An Ohio ex-doctor was responsible for the death of an expectant mother who died after answering a Craigslist ad for housecleaning services, according to a $40 million lawsuit that also targets the physician's employer and Craigslist.
An Ohio ex-doctor was responsible for the death of an expectant mother who died after answering a Craigslist ad for housecleaning services, according to a $40 million lawsuit that also targets the physician’s employer and Craigslist.
The lawsuit filed Monday in county court north of Columbus blames former physician Ali Salim for the death of Deanna Ballman last summer.

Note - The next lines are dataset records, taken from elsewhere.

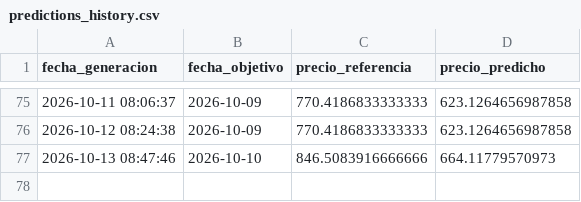
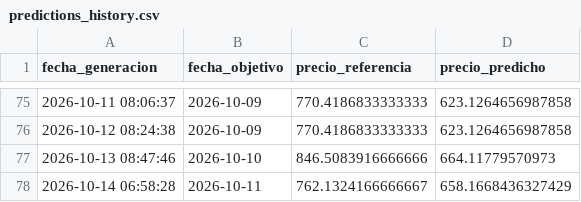
Before and after one commit to carlos-osorio/xm-energy-mlops, a CSV file: data/predictions_history.csv, drawn as a sheet; only a part is shown, gaps mark what is left out.

```diff
--- a/data/predictions_history.csv
+++ b/data/predictions_history.csv
@@ -77 +77,2 @@ fecha_generacion,fecha_objetivo,precio_referencia,precio_predicho
 2026-10-13 08:47:46,2026-10-10,846.5083916666666,664.11779570973
+2026-10-14 06:58:28,2026-10-11,762.1324166666667,658.1668436327429
```
Also changed, not shown: 1 other file.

Craigslist should have known Salim was dangerous because other women who responded to ads Salim placed had experienced problems that were reported to police and Craigslist, according to the lawsuit.
“Craigslist was on notice and knew or should have known defendant Ali Salim was inherently dangerous to its Internet users,” said the lawsuit, filed on behalf of the woman’s family.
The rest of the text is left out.